Sociologist Saadeddin Ibrahim said he was lobbying Washington and the European Union to demand progress toward more judicial independence, greater media and civil society freedoms, and internationally supervised elections in exchange for aid.
He also wants to see an end to emergency laws put in place after the 1981 assassination of President Anwar Sadat.
"All of the aid should be conditioned on benchmarks and a roadmap for democratic reform in Egypt," he told Reuters by telephone from Doha, the Qatari capital. Ibrahim has been abroad for the past four months and said he feared arrest at home.
"My agenda is reform and democratisation of my country. I want everything done to bring about that objective."
Ibrahim’s remarks came as Egypt faced sudden U.S. fire over setbacks to press freedom and civil society.
A White House spokeswoman said on Monday that recent steps by the authorities "appear to contradict the Egyptian government’s stated commitment to expand democratic rights".
Over the past month, Egypt has forcibly closed a human rights group that aided torture victims and sentenced seven journalists to jail over their work, including four convicted of defaming President Hosni Mubarak.
Ibrahim, a U.S.-Egyptian dual citizen who met U.S. President George W. Bush in Prague in June as part of a group of dissidents from around the world, said he believed Washington had been trying to press Egypt on reforms "informally behind closed doors", but that Egypt misread the signals.
Still, he said, the rare U.S. public criticism of its Arab ally was coming "pretty late". An Egyptian Foreign Ministry spokesman was not immediately available for comment.
Ibrahim, who was imprisoned in 2002 on charges including damaging Egypt’s reputation abroad, said he again faced possible arrest should he return to Cairo as old accusations against him were revived, this time in the form of private legal complaints.
"My lawyers have advised me not to come back because there are nine filed requests with the attorney general in Egypt to investigate me," he said, adding he had no immediate plans to return to Egypt.
He said he believed the complaints, which he said were brought by members of the ruling party, were filed partly in response to his campaign to press the United States over aid to Egypt. Egypt is among the top recipients of U.S. foreign aid, receiving nearly $2 billion a year.
But the U.S. Congress has considered a bill that would hold back $200 million in military funds for Egypt unless it takes steps on reforms.

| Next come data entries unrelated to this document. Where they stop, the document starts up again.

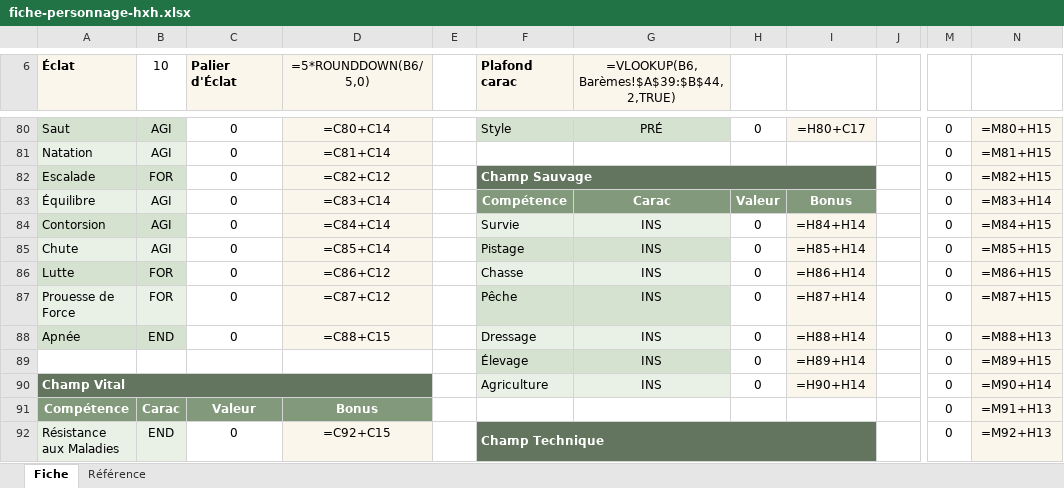
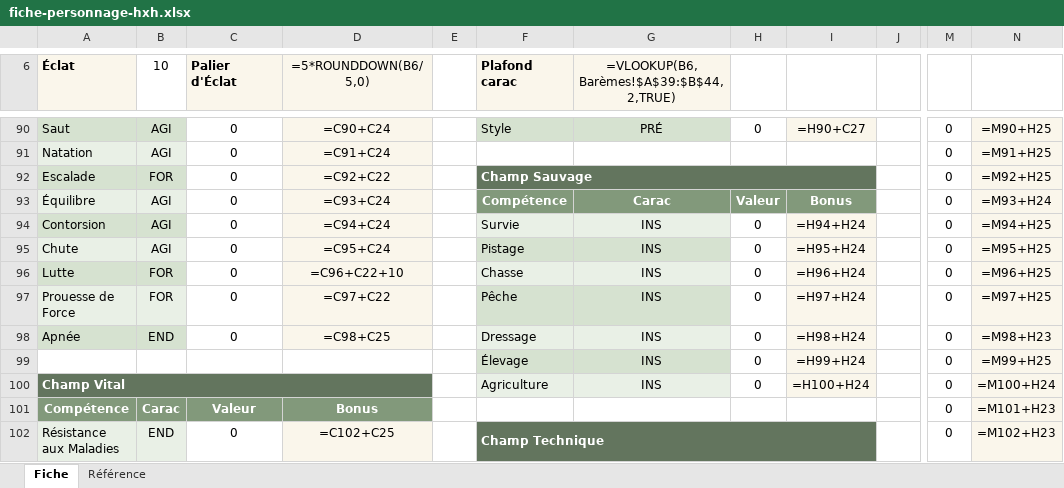
Before and after one commit to igneefleur/HxH-Regles-JDR, an Excel workbook: docs/assets/fiche-personnage-hxh.xlsx, sheet Fiche, drawn as a sheet; only a part is shown, gaps mark what is left out; values as stored, in another font and other column widths than the file's, no borders; formulas without a stored value are shown as written; addresses are those after the commit; the diff covers the shown part only; the diff names each change by its address in the sheet, - before the commit and + after, or states it on an @@ line.

```diff
--- a/docs/assets/fiche-personnage-hxh.xlsx (sheet Fiche)
+++ b/docs/assets/fiche-personnage-hxh.xlsx (sheet Fiche)
-D90 (=5*ROUNDDOWN(B6/5,0)): =C80+C14
+D90 (=5*ROUNDDOWN(B6/5,0)): =C90+C24
-I90: =H80+C17
+I90: =H90+C27
-N90: =M80+H15
+N90: =M90+H25
-D91 (=5*ROUNDDOWN(B6/5,0)): =C81+C14
+D91 (=5*ROUNDDOWN(B6/5,0)): =C91+C24
-N91: =M81+H15
+N91: =M91+H25
-D92 (=5*ROUNDDOWN(B6/5,0)): =C82+C12
+D92 (=5*ROUNDDOWN(B6/5,0)): =C92+C22
-N92: =M82+H15
+N92: =M92+H25
-D93 (=5*ROUNDDOWN(B6/5,0)): =C83+C14
+D93 (=5*ROUNDDOWN(B6/5,0)): =C93+C24
-N93: =M83+H14
+N93: =M93+H24
-D94 (=5*ROUNDDOWN(B6/5,0)): =C84+C14
+D94 (=5*ROUNDDOWN(B6/5,0)): =C94+C24
-I94: =H84+H14
+I94: =H94+H24
-N94: =M84+H15
+N94: =M94+H25
-D95 (=5*ROUNDDOWN(B6/5,0)): =C85+C14
+D95 (=5*ROUNDDOWN(B6/5,0)): =C95+C24
-I95: =H85+H14
+I95: =H95+H24
-N95: =M85+H15
+N95: =M95+H25
-D96 (=5*ROUNDDOWN(B6/5,0)): =C86+C12
+D96 (=5*ROUNDDOWN(B6/5,0)): =C96+C22+10
-I96: =H86+H14
+I96: =H96+H24
-N96: =M86+H15
+N96: =M96+H25
-D97 (=5*ROUNDDOWN(B6/5,0)): =C87+C12
+D97 (=5*ROUNDDOWN(B6/5,0)): =C97+C22
-I97: =H87+H14
+I97: =H97+H24
-N97: =M87+H15
+N97: =M97+H25
-D98 (=5*ROUNDDOWN(B6/5,0)): =C88+C15
+D98 (=5*ROUNDDOWN(B6/5,0)): =C98+C25
-I98: =H88+H14
+I98: =H98+H24
-N98: =M88+H13
+N98: =M98+H23
-I99: =H89+H14
+I99: =H99+H24
-N99: =M89+H15
+N99: =M99+H25
-I100: =H90+H14
+I100: =H100+H24
-N100: =M90+H14
+N100: =M100+H24
-N101: =M91+H13
+N101: =M101+H23
-D102 (=5*ROUNDDOWN(B6/5,0)): =C92+C15
+D102 (=5*ROUNDDOWN(B6/5,0)): =C102+C25
-N102: =M92+H13
+N102: =M102+H23
```
Also changed, not shown: 11 added rows, 1 removed row, 176 edited cells, cell formats and merged cells elsewhere in this sheet, sheet Référence, site/assets/fiche-personnage-hxh.xlsx, 7 other files.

Cairo views the proposal as interference in its domestic affairs.
Analysts say waning U.S. public pressure on Egypt has given the state a freer hand over the past year to act against critics in the run-up to an eventual transition of power from Mubarak, who, at 79, has been in power for a quarter of a century.

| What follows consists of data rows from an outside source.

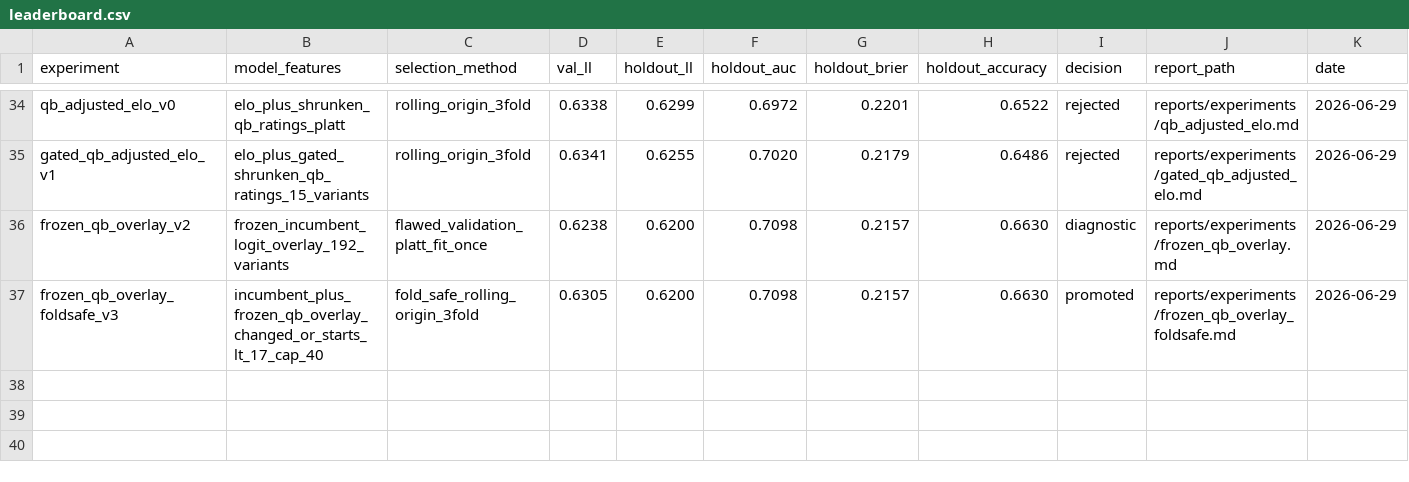
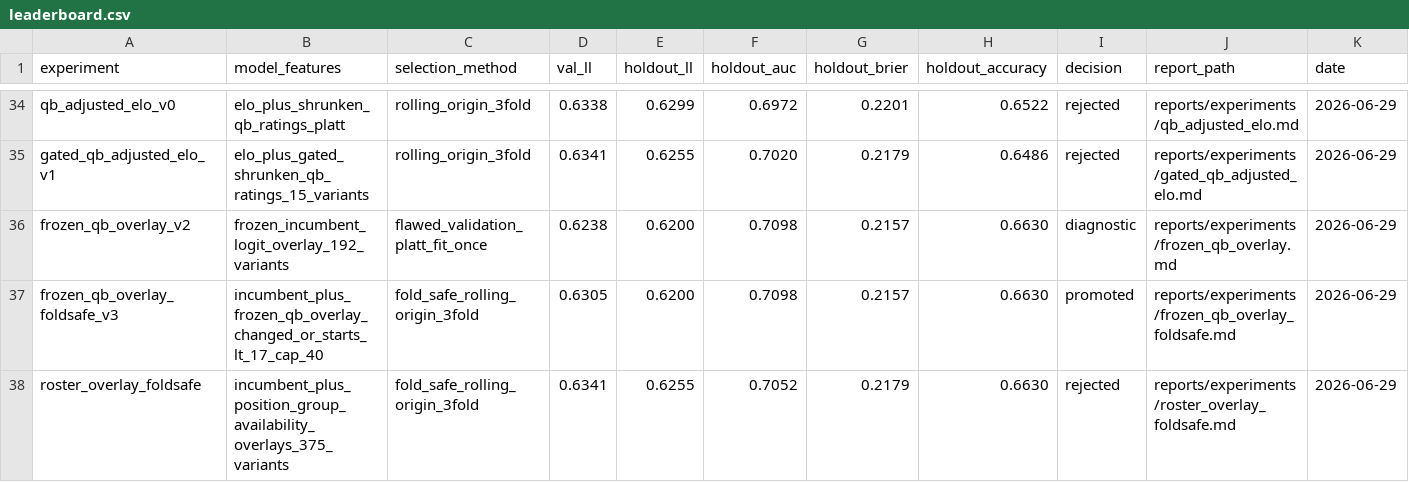
Before and after one commit to SecuritahGuy/sports-ml-lab, a CSV file: reports/benchmarks/leaderboard.csv, drawn as a sheet; only a part is shown, gaps mark what is left out.

Commit message:
Add fold-safe roster overlay infrastructure and rejection
Position-group availability overlays built and tested (375 variants).
All rejected — best variant tied val at floating-point precision.
MIN_PROMOTION_DELTA=0.001 guardrail added.
V1 roster_strength scaffold now supports 7 position groups.

```diff
--- a/reports/benchmarks/leaderboard.csv
+++ b/reports/benchmarks/leaderboard.csv
@@ -37 +37,2 @@ frozen_qb_overlay_v2,frozen_incumbent_logit_overlay_192_variants,flawed_validati
 frozen_qb_overlay_foldsafe_v3,incumbent_plus_frozen_qb_overlay_changed_or_starts_lt_17_cap_40,fold_safe_rolling_origin_3fold,0.6305,0.6200,0.7098,0.2157,0.6630,promoted,reports/experiments/frozen_qb_overlay_foldsafe.md,2026-06-29
+roster_overlay_foldsafe,incumbent_plus_position_group_availability_overlays_375_variants,fold_safe_rolling_origin_3fold,0.6341,0.6255,0.7052,0.2179,0.6630,rejected,reports/experiments/roster_overlay_foldsafe.md,2026-06-29
```
Also changed, not shown: 12 other files.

The most obvious successor is Mubarak’s 43-year-old son Gamal, although he denies having presidential ambitions.